However, we don’t want to isolate our core supporters of local filmmakers. The Audience Choice – which almost always goes to someone local – and Best Local Film prizes mean these folks are recognized for their work even as they are screened alongside some films of amazing quality from around the world.
A YouTube prize goes to the film that has received the most views by the end of National Bike Month. This gives motivated filmmakers a reason to share and promote their work, while it drives audiences to our YouTube channel and, hopefully, increases their awareness of the RIDE Solutions program. Check out all the past films here.

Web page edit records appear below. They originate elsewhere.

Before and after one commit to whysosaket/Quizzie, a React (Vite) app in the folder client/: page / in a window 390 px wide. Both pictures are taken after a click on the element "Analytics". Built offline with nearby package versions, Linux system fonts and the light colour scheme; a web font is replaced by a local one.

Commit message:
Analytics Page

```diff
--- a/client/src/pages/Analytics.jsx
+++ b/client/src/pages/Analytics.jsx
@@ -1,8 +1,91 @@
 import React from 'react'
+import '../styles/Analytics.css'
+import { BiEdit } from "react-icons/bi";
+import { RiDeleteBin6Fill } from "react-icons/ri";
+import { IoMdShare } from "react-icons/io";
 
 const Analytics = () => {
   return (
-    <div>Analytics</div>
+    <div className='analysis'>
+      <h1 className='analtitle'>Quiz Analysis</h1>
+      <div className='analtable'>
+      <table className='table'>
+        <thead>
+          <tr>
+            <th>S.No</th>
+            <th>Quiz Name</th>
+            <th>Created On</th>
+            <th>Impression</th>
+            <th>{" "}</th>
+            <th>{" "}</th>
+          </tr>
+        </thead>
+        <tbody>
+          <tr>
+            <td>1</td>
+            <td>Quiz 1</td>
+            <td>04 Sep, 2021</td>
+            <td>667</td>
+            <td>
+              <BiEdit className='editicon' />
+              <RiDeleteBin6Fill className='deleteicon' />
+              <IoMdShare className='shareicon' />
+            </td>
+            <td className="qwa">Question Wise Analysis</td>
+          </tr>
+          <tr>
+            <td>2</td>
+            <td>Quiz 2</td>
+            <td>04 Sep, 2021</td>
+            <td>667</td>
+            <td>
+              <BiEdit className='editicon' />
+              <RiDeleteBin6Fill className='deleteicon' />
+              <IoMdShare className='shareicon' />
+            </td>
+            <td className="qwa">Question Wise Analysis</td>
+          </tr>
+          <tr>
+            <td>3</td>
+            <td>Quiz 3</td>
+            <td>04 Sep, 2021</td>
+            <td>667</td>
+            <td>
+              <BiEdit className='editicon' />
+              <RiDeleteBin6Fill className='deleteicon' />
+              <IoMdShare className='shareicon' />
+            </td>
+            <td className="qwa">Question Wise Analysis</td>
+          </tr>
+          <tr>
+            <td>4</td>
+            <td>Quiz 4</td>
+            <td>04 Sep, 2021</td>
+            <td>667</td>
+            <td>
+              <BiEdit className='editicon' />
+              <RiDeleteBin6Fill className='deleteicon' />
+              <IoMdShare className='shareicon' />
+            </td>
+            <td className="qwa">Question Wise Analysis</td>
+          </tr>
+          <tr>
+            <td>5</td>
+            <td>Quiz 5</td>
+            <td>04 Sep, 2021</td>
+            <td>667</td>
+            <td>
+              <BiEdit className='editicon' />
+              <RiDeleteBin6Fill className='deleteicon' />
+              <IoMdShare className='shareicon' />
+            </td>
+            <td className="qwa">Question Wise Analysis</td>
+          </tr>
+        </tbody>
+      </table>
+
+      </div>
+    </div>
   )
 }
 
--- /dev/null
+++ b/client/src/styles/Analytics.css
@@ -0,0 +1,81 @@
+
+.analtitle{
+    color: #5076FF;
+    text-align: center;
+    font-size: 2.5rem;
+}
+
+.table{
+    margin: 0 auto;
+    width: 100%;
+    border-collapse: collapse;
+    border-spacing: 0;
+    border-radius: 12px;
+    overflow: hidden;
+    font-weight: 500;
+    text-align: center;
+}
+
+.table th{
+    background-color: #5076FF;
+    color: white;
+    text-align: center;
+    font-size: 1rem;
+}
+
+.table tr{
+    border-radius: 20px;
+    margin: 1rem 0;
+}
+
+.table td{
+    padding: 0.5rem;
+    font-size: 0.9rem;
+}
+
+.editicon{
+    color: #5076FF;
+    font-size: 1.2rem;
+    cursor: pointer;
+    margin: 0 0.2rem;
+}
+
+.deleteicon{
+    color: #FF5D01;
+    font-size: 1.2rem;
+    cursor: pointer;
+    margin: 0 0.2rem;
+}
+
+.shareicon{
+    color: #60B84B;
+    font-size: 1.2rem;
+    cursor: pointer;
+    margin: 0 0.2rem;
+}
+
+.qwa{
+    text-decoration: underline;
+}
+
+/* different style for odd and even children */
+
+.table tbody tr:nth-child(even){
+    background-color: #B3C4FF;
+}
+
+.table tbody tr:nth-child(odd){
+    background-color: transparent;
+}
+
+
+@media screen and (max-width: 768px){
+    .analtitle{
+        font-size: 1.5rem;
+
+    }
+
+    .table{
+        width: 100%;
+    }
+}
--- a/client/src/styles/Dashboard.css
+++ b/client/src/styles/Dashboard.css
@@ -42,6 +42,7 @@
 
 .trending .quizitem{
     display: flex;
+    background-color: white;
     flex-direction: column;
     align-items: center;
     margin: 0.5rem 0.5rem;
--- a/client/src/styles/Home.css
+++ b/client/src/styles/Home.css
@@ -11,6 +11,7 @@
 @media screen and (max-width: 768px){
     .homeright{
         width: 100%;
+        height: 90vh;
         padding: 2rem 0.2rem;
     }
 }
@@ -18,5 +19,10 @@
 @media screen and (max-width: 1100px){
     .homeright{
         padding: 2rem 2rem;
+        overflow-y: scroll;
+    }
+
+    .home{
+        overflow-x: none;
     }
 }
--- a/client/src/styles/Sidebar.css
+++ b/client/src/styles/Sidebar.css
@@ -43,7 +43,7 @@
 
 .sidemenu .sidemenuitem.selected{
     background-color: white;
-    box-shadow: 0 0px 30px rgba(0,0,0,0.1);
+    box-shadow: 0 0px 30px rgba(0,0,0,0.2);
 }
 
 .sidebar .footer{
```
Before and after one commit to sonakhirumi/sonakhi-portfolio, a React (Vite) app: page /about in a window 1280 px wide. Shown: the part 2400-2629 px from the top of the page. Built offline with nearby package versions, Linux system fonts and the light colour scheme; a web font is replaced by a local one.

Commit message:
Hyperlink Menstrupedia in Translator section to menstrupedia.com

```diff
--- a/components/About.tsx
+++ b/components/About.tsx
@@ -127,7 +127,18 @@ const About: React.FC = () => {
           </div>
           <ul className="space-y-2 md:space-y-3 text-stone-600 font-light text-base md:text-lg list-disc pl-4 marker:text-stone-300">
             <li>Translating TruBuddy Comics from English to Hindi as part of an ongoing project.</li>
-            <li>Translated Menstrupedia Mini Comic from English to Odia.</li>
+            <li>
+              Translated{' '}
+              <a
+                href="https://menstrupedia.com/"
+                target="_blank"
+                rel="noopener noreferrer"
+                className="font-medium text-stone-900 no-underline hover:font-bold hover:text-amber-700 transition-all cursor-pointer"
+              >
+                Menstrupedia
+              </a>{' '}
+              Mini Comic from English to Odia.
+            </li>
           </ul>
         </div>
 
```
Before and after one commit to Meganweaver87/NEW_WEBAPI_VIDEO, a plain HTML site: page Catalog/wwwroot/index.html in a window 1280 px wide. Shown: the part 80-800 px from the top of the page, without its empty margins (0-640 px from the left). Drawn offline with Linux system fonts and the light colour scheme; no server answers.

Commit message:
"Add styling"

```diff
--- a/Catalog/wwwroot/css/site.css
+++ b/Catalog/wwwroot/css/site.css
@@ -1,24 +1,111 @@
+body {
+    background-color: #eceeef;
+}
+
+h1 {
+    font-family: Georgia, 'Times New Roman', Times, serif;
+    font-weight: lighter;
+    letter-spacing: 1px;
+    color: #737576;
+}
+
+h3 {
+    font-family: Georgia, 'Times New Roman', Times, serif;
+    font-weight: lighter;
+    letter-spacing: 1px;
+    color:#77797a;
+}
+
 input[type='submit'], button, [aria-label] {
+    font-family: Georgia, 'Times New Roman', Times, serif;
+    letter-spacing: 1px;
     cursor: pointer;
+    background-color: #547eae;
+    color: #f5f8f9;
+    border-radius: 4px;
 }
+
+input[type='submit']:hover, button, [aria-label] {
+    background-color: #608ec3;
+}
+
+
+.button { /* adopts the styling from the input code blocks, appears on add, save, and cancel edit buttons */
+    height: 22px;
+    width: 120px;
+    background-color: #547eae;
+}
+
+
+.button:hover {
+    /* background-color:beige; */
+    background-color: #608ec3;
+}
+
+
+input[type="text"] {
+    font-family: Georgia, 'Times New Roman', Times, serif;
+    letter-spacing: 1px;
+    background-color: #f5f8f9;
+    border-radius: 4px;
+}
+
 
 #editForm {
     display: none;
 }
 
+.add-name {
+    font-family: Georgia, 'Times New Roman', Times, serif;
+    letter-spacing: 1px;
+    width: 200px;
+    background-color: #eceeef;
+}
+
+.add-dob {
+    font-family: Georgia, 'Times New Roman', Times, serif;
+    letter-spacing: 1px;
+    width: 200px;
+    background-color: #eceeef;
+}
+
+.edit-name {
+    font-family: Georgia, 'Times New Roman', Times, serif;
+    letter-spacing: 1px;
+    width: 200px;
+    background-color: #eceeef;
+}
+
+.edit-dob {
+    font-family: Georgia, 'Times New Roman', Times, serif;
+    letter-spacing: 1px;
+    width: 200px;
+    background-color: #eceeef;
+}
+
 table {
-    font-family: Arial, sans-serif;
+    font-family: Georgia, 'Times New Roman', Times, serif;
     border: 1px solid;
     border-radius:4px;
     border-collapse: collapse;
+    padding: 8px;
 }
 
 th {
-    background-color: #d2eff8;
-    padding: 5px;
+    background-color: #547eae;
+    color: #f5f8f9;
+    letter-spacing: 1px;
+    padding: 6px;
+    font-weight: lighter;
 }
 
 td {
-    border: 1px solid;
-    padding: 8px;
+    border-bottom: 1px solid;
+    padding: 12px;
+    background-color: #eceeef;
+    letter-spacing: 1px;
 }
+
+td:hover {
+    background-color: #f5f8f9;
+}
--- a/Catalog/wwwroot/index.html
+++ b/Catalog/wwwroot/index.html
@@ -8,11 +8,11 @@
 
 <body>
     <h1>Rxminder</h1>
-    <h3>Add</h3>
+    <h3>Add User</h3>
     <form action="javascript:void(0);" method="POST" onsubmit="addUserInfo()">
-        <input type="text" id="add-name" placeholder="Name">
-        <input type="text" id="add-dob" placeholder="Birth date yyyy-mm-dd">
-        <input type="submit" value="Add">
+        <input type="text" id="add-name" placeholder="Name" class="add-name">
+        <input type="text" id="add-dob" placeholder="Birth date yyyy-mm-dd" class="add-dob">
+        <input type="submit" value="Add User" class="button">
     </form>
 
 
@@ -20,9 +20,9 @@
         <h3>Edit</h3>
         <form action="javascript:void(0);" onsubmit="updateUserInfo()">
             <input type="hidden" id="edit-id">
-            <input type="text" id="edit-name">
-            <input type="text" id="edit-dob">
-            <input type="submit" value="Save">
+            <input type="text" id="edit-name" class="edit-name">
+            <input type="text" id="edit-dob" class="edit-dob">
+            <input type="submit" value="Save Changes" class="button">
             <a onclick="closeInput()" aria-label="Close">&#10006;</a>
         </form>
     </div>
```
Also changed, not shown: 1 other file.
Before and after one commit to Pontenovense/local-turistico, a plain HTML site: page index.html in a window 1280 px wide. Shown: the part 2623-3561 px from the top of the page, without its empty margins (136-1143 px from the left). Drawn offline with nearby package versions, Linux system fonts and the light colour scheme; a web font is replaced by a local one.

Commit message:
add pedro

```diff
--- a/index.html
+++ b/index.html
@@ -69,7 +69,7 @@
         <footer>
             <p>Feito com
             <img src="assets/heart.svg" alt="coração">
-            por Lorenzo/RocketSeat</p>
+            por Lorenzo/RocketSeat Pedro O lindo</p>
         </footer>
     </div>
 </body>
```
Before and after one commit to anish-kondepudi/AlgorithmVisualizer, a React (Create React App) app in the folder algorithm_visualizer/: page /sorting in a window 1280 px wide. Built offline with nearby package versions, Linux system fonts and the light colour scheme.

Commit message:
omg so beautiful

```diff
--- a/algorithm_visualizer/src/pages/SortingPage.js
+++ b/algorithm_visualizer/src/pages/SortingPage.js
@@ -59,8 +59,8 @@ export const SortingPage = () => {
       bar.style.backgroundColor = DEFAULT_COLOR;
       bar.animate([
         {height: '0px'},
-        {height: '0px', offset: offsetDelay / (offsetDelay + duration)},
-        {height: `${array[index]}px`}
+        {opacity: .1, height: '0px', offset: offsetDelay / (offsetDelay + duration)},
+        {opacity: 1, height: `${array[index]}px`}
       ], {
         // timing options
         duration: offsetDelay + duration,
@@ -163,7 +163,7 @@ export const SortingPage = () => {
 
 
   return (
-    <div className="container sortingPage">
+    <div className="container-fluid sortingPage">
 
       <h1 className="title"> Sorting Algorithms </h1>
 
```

Having these films on our YouTube channel provides promotional opportunities throughout the year. For example, in October 2014, we organized previous years’ submissions into a horror movie playlist, then shared that playlist on social media channels and other places in celebration of Halloween. The playlist was even picked up by the local daily newspaper.
Early on, to promote during the submission period – which begins almost immediately after the end of the current year’s festival – we use a combination of traditional advertising, word of mouth, and social media – particularly Facebook ads and Google AdWords buys.
It should be noted that the film festival is more than just a promotional program for us. It’s also an opportunity to generate revenue. Though we are not there yet, the goal of the Bike Shorts Film Festival is to have it be financially self-sustaining. Currently, a significant chunk of the festival’s cost is covered by our transportation demand management program‘s marketing budget, but each year the amount we are able to raise in sponsorship dollars increases, and with the festival’s move to more highly visible, well-regarded venues, those opportunities will only improve.
While it is difficult to measure the impact of a program like this on actual mode shift, we have some indicators of success:
- Attendance at the screenings is growing each year. The number of films we receive from outside the region, as well as the quality of the films we receive from within the region, similarly grow.
- When considered as part of our overall slate of bike-month activities, the number of people who participate in any of those activities also grows, so overall awareness of opportunities to bicycle are improving, and
- The number of people who arrive at the theater on bicycles increases every year.
These are softer measures. But when viewed alongside the overall increase in cycling across our region; the more than 600-percent increase in miles of on-road bike accommodations in the Roanoke Valley; and the generally positive view by the populace recognizing bicycling’s importance towards the region’s transportation system, its quality-of-life, and economic development, we feel the the Bike Shorts Film Festival has been a fundamental part of the growth of Southwest Virginia’s cycling culture.
Photos courtesy of RIDE Solutions.